**Brief**
Lines holding the word "mods" in the following material must be counted; give only the resulting number.

**** Information provided ****

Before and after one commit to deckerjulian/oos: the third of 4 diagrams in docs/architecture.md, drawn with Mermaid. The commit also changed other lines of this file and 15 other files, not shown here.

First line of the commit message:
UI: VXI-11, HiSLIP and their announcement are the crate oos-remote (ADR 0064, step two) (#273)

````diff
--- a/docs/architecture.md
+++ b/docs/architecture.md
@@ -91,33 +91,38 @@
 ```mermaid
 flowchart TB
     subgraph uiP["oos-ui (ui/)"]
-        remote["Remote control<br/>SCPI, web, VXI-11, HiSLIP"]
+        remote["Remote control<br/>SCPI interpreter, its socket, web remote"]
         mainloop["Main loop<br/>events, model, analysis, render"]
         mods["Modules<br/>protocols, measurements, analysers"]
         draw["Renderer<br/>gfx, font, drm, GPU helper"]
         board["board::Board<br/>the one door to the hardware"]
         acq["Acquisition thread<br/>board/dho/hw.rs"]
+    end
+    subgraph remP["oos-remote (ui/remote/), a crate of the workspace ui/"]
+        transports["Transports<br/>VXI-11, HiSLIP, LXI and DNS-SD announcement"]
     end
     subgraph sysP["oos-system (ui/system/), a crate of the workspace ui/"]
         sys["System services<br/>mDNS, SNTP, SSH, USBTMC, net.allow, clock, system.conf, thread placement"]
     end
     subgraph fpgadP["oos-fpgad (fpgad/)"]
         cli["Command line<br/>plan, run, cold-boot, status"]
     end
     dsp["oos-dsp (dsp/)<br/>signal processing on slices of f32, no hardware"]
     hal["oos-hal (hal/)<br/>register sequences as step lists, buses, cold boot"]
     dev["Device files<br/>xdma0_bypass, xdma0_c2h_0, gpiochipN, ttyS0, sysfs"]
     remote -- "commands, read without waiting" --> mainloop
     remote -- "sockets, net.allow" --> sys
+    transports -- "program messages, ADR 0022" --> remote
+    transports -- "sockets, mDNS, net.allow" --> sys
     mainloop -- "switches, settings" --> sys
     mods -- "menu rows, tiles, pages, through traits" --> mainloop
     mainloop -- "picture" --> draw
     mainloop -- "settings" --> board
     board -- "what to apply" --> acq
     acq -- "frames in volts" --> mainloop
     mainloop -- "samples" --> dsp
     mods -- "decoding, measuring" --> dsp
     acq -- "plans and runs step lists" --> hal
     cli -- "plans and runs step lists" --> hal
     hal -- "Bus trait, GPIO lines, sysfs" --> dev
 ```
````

****

**Task result**
3